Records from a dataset
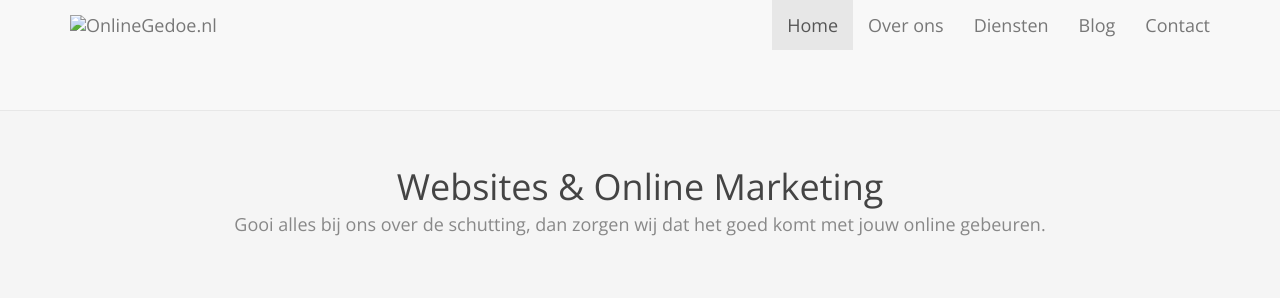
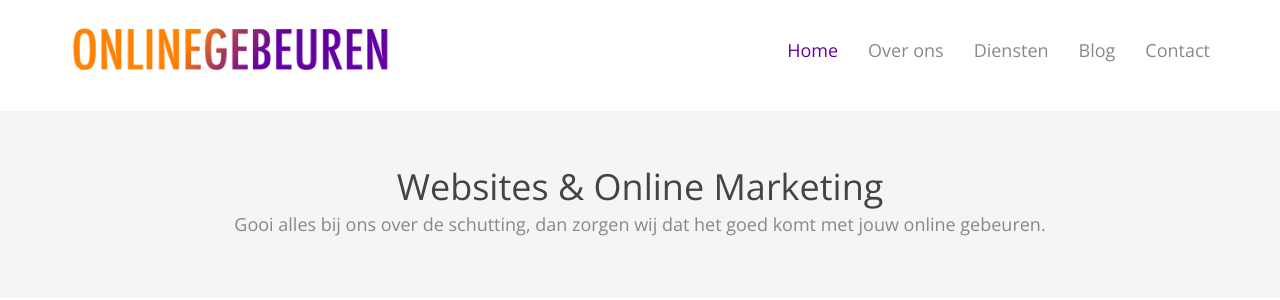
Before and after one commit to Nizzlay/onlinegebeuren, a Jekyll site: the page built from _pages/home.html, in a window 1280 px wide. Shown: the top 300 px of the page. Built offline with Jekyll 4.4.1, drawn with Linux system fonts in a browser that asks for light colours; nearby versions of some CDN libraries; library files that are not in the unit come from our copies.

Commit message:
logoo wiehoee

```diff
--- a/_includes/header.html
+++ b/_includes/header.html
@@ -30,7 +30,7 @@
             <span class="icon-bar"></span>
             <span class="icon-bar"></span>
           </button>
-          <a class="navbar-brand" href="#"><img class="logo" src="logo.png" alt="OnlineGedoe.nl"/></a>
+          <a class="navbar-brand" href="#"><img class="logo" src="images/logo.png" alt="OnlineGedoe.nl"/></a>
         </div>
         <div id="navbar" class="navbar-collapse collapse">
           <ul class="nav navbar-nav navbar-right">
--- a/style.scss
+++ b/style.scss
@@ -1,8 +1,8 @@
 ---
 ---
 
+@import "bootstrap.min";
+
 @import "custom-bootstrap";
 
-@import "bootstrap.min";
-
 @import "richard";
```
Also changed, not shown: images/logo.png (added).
...
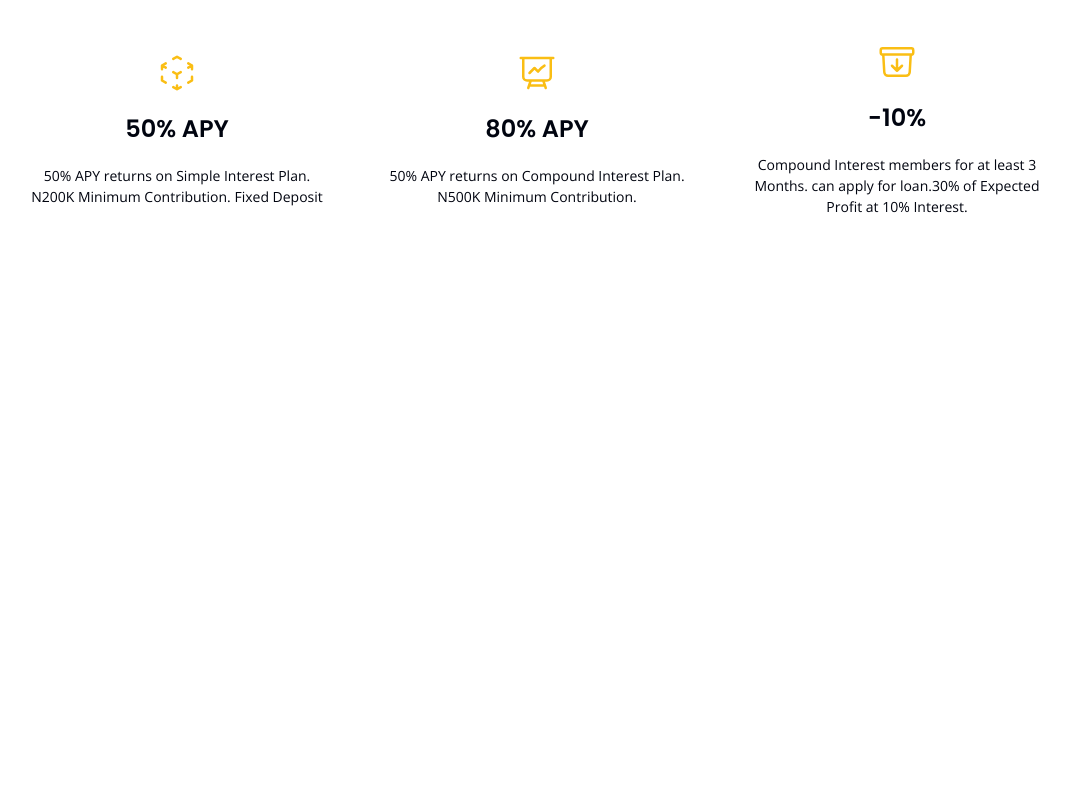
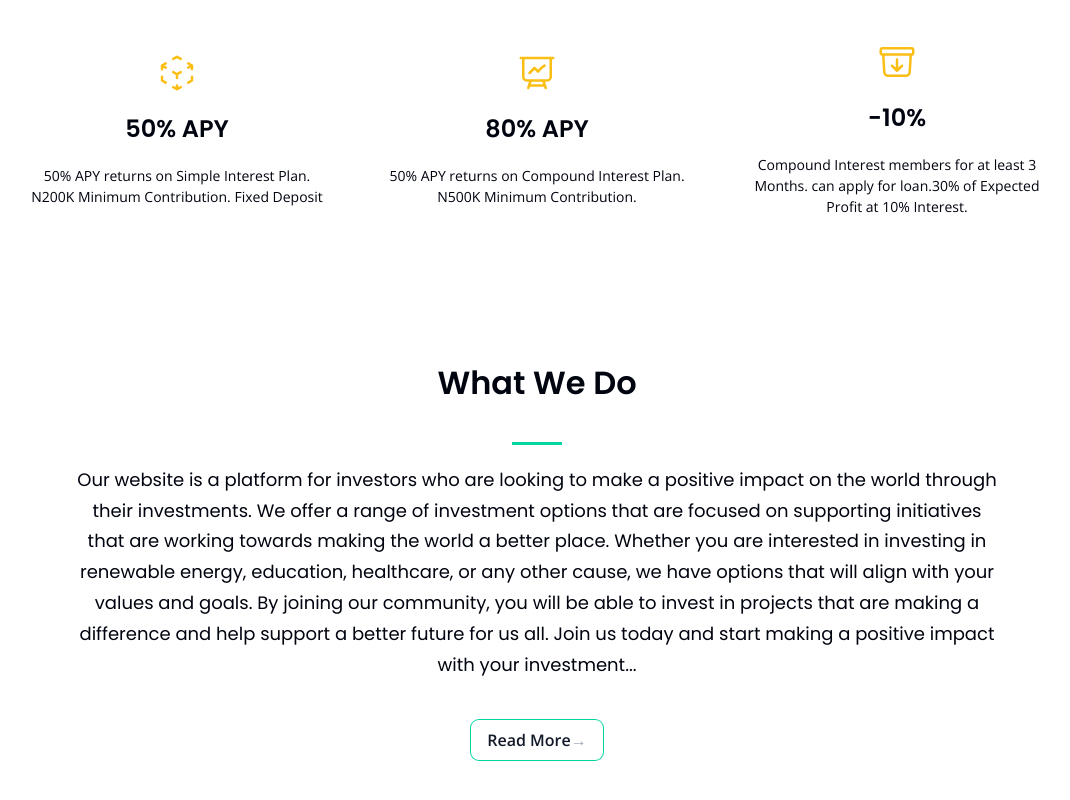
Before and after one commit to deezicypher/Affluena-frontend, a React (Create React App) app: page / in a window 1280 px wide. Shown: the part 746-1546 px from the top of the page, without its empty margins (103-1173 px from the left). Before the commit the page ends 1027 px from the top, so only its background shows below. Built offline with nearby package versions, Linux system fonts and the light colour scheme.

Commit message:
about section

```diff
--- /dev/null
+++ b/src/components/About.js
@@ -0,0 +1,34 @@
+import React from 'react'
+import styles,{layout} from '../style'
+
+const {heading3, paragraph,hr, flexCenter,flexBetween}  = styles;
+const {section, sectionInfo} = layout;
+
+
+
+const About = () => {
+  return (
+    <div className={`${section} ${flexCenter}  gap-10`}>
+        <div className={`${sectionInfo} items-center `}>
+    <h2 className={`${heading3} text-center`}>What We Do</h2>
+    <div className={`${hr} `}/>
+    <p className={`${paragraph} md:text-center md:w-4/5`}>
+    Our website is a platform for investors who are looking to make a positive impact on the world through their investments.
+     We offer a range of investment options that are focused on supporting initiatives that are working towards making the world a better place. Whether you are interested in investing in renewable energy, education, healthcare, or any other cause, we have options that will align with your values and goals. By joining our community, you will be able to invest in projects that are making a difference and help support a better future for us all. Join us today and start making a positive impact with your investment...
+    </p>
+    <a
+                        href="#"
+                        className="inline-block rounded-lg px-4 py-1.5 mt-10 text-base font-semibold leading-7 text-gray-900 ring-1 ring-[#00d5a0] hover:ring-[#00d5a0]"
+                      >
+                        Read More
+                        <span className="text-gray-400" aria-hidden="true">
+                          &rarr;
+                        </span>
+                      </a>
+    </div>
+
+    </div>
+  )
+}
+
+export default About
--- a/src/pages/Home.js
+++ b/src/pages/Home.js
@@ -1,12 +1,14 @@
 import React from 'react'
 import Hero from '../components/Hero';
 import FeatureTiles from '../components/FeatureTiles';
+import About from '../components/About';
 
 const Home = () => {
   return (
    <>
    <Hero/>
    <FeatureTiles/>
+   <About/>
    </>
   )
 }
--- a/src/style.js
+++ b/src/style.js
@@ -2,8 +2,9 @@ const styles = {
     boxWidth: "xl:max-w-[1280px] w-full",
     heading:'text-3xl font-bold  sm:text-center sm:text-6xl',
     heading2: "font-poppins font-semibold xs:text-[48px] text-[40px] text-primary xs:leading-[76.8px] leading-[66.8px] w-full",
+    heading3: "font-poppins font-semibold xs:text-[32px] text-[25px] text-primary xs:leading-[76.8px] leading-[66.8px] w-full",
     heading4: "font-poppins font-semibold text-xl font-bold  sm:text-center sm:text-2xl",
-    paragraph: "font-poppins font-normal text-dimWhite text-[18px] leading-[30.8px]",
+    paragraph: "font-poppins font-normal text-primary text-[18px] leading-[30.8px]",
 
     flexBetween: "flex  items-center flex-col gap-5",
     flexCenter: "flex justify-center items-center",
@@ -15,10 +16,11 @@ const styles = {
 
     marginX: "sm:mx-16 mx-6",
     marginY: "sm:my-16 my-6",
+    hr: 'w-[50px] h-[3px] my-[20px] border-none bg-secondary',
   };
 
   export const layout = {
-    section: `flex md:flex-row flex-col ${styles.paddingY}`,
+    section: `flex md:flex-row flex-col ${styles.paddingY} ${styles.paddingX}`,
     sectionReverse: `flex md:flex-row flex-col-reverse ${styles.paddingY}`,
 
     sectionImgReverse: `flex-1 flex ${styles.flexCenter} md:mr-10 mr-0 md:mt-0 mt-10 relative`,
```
==
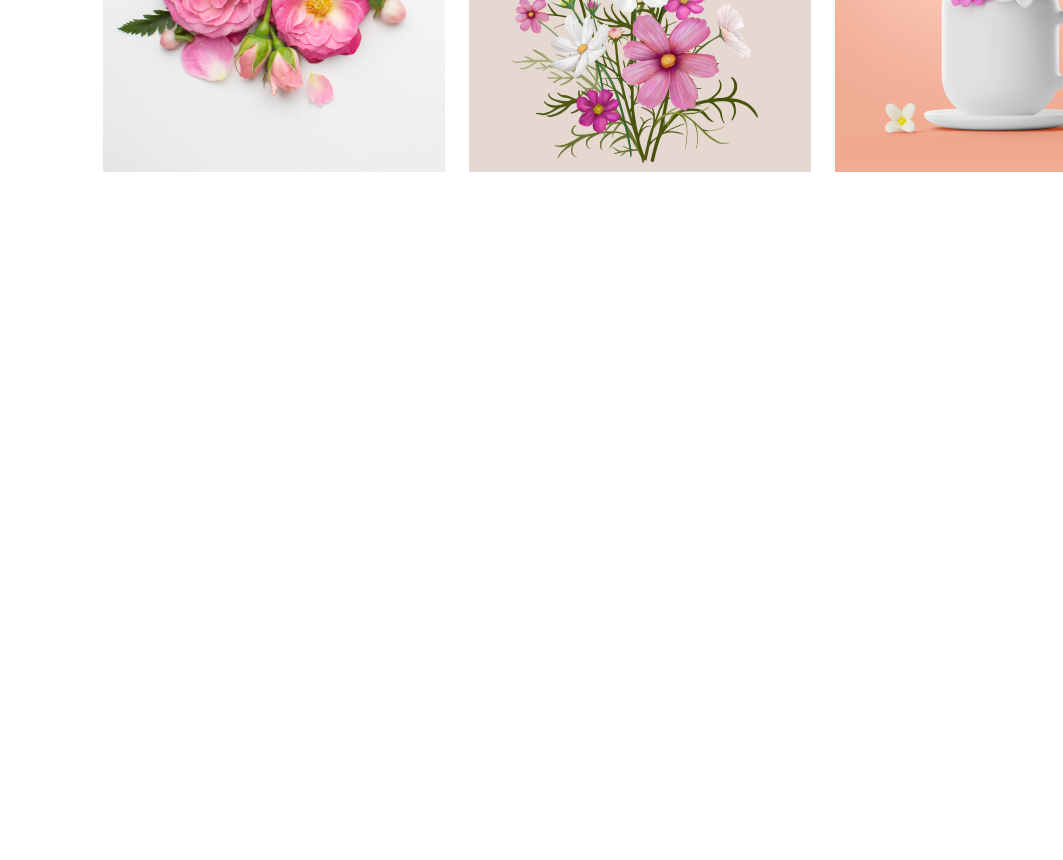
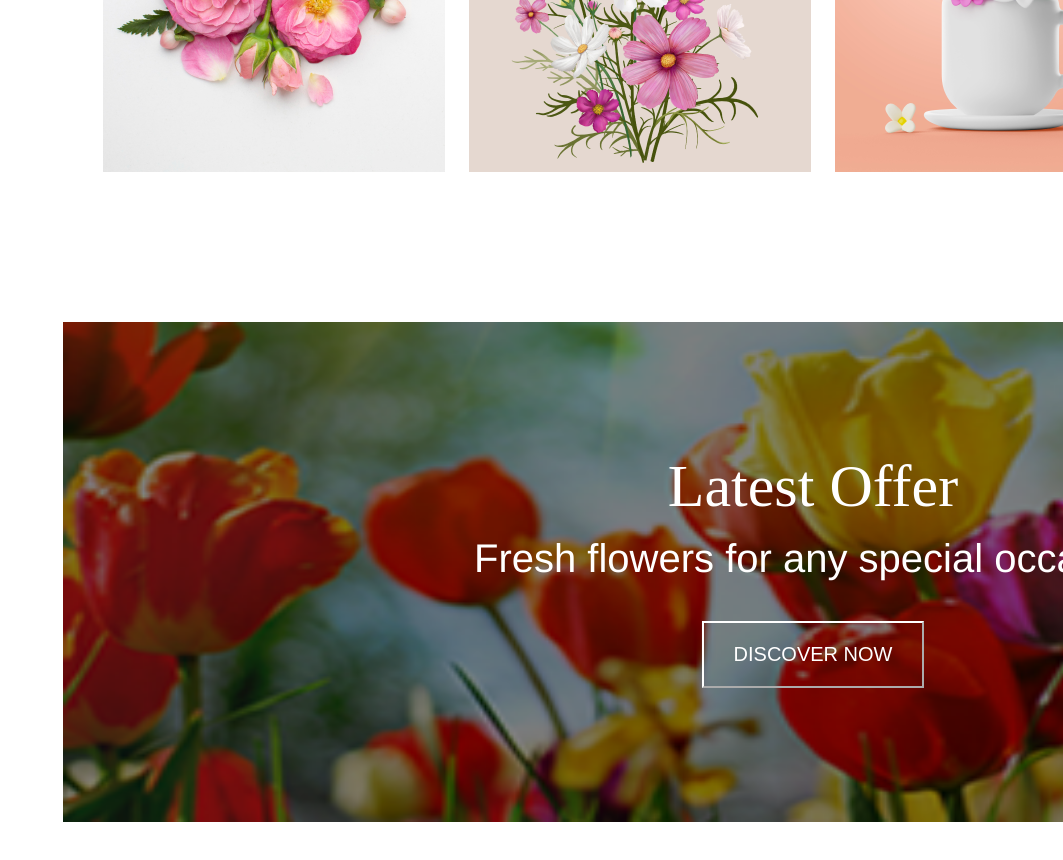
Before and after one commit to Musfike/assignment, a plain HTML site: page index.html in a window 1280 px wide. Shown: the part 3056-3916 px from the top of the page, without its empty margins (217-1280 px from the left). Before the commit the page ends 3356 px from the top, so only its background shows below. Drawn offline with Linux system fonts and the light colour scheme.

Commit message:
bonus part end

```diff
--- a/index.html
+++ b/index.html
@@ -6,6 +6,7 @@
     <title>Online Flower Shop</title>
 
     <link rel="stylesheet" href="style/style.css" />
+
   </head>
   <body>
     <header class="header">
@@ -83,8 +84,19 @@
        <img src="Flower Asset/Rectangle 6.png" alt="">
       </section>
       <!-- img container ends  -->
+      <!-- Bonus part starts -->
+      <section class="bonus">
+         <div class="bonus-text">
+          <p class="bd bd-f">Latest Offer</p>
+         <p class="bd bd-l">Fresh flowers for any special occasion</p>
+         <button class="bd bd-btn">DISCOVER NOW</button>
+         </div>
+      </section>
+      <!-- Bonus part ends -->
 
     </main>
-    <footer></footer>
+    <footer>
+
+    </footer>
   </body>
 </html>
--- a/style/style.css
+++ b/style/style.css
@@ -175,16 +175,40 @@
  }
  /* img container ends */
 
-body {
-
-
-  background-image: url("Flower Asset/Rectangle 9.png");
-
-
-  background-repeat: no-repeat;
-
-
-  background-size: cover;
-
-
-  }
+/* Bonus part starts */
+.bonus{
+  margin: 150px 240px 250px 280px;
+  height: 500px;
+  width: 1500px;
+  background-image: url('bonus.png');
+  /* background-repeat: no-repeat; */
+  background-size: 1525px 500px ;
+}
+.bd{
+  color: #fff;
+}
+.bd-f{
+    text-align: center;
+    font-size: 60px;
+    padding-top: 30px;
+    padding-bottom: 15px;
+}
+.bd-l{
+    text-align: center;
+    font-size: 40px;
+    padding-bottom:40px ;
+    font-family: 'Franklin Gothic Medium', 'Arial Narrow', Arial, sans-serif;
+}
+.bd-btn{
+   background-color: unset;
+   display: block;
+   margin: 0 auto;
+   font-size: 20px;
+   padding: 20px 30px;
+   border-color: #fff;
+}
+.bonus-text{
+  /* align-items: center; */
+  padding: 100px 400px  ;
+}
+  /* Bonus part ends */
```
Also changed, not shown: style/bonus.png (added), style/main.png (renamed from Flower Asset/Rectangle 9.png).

→ Requirement: Please count the lines above that contain the word "poppins", and reply with the number alone.

→ Response: 5